- **What this task involves**
Look for "session" in each line of the entries, and return the matching lines.

[Records drawn from a dataset]

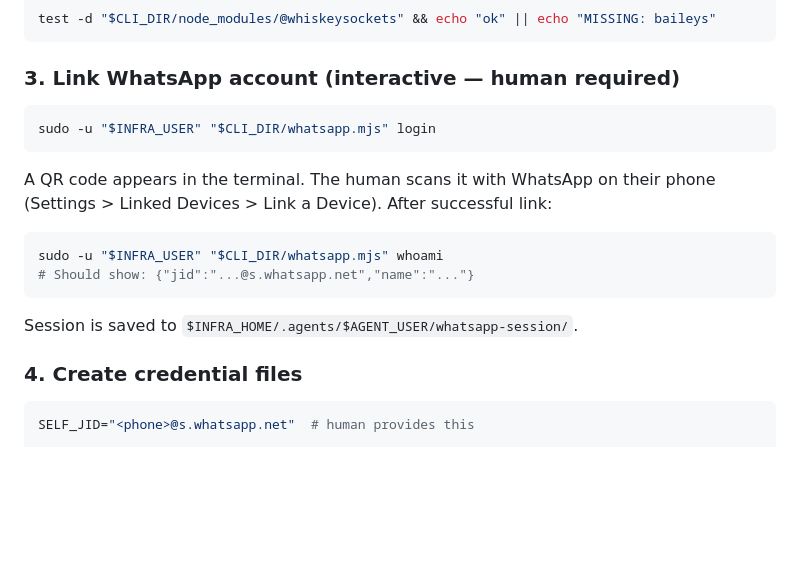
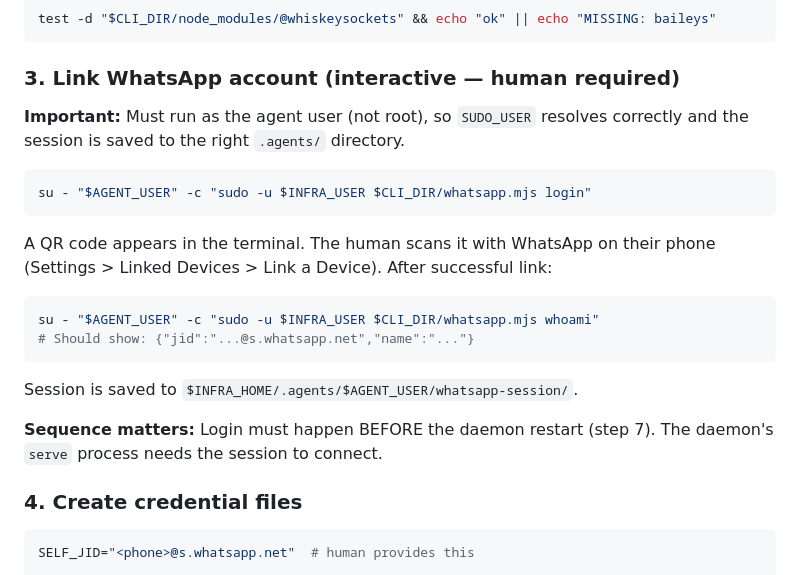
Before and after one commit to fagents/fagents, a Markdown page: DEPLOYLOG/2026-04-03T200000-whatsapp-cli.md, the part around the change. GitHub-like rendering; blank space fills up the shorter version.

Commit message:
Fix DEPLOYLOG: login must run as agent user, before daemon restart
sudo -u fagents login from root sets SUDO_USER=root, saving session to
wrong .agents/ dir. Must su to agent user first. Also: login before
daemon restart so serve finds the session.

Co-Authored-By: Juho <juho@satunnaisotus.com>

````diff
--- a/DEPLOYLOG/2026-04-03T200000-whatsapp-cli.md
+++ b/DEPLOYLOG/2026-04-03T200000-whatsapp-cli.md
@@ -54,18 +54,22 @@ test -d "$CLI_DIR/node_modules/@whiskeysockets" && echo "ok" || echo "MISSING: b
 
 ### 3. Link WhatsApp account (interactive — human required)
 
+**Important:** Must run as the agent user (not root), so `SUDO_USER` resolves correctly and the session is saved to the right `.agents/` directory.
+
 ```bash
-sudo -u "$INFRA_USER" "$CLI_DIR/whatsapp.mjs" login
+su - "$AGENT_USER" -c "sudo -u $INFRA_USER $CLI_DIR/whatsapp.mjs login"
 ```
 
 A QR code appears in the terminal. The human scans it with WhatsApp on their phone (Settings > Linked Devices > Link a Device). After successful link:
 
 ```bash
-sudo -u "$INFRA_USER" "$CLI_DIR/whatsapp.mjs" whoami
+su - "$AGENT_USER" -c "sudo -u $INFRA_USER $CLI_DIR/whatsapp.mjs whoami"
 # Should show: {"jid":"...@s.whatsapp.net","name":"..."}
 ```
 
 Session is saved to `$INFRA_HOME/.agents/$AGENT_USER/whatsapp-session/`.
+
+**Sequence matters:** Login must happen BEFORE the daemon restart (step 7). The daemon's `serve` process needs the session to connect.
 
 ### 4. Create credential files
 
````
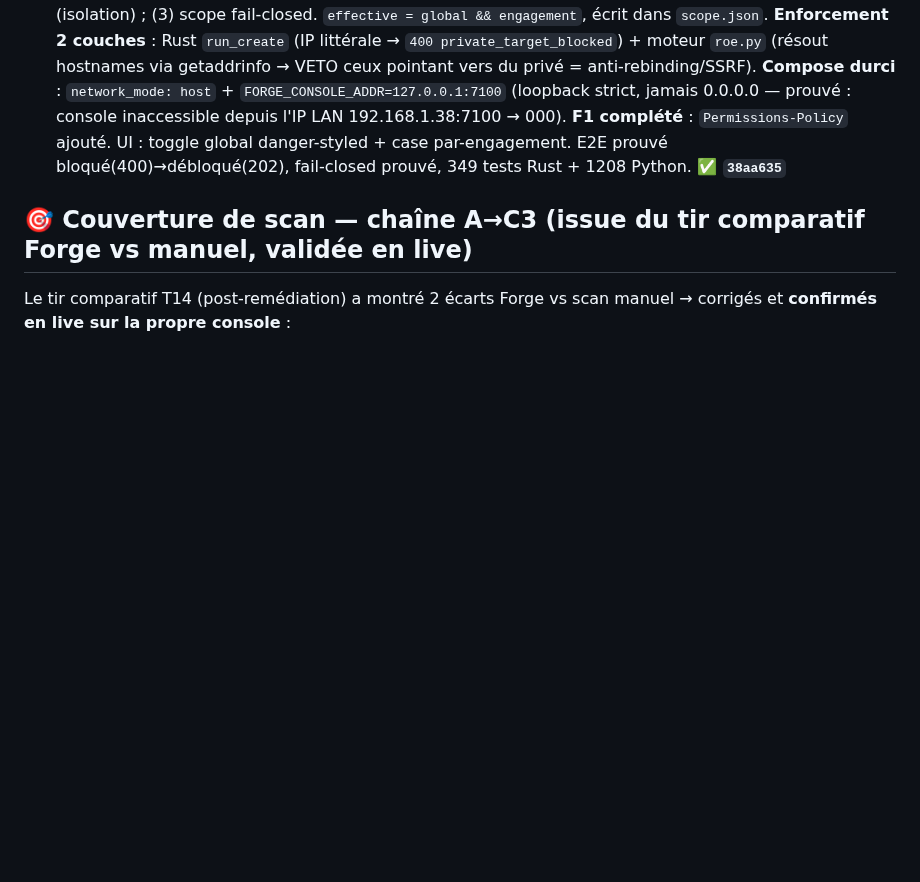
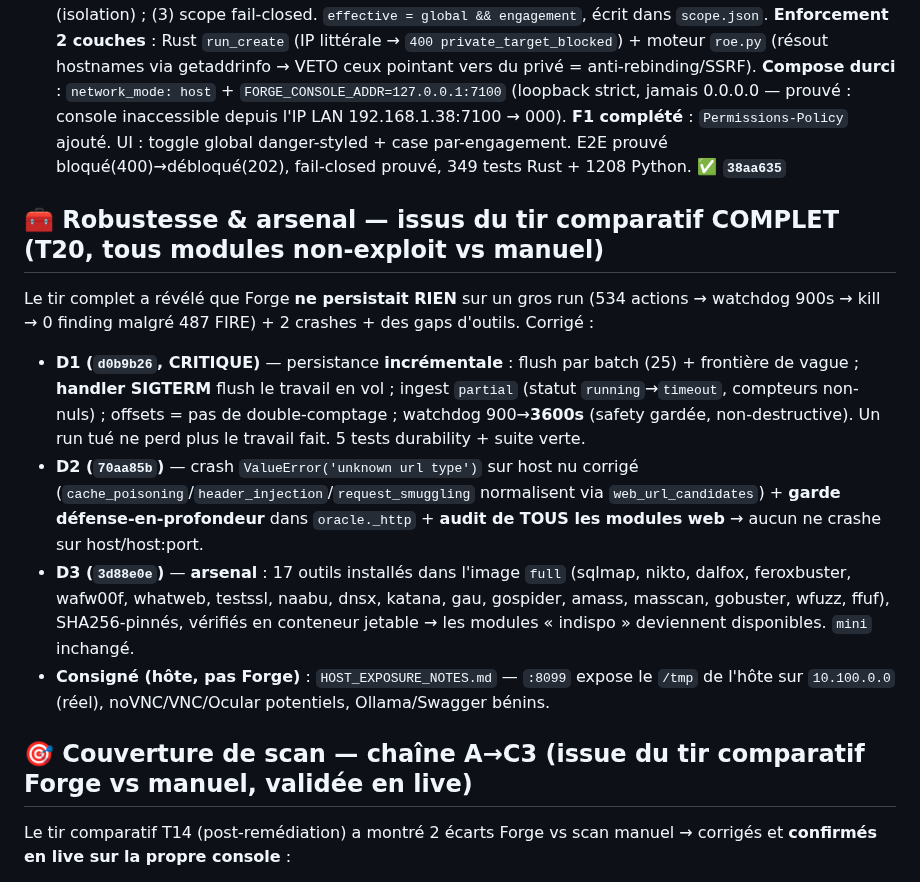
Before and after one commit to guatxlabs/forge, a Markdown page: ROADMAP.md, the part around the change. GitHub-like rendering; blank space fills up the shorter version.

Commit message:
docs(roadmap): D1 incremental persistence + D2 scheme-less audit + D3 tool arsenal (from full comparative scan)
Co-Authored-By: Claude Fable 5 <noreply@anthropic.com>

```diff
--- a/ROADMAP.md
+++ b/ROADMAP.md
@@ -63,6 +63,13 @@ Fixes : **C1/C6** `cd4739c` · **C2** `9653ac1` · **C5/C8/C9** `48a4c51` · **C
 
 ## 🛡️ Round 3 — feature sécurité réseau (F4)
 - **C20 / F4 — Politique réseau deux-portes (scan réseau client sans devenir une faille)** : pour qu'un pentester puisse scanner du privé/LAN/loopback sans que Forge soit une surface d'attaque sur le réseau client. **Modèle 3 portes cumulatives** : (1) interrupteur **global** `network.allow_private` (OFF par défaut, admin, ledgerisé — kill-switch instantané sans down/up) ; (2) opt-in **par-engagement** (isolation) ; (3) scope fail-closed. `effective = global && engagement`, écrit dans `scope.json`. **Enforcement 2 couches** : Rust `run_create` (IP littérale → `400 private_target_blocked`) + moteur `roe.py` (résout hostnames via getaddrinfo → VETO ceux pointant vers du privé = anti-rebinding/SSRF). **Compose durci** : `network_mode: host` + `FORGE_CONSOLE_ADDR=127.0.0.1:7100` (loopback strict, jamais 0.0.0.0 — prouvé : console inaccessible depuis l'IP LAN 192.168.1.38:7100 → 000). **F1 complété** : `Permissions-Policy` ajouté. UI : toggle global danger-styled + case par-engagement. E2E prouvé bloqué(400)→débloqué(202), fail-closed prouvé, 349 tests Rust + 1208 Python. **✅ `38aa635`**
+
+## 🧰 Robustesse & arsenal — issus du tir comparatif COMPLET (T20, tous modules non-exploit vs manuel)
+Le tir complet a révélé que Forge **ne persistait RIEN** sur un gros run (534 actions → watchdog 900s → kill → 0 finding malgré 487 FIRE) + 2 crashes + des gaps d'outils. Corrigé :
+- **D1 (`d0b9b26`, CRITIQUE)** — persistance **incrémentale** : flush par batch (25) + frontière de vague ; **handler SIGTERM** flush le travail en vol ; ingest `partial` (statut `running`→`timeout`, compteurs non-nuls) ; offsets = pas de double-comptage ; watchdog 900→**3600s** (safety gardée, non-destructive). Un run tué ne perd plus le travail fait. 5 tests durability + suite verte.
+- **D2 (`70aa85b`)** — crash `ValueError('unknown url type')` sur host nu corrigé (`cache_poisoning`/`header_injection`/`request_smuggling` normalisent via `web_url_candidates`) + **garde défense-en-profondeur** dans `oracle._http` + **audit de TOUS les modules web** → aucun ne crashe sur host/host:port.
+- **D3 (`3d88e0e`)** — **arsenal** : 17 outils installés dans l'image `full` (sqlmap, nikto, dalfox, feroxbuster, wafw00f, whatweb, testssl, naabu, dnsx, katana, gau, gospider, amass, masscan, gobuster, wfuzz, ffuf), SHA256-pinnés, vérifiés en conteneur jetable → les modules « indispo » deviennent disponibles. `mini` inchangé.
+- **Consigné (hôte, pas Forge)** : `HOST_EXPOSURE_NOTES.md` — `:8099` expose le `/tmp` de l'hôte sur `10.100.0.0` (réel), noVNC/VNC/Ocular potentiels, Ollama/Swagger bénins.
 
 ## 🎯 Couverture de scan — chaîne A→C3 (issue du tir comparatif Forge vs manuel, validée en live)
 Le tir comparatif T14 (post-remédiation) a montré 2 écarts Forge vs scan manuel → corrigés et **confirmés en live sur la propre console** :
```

- **Answer for this exercise**
sudo -u fagents login from root sets SUDO_USER=root, saving session to
daemon restart so serve finds the session.
+**Important:** Must run as the agent user (not root), so `SUDO_USER` resolves correctly and the session is saved to the right `.agents/` directory.
 Session is saved to `$INFRA_HOME/.agents/$AGENT_USER/whatsapp-session/`.
+**Sequence matters:** Login must happen BEFORE the daemon restart (step 7). The daemon's `serve` process needs the session to connect.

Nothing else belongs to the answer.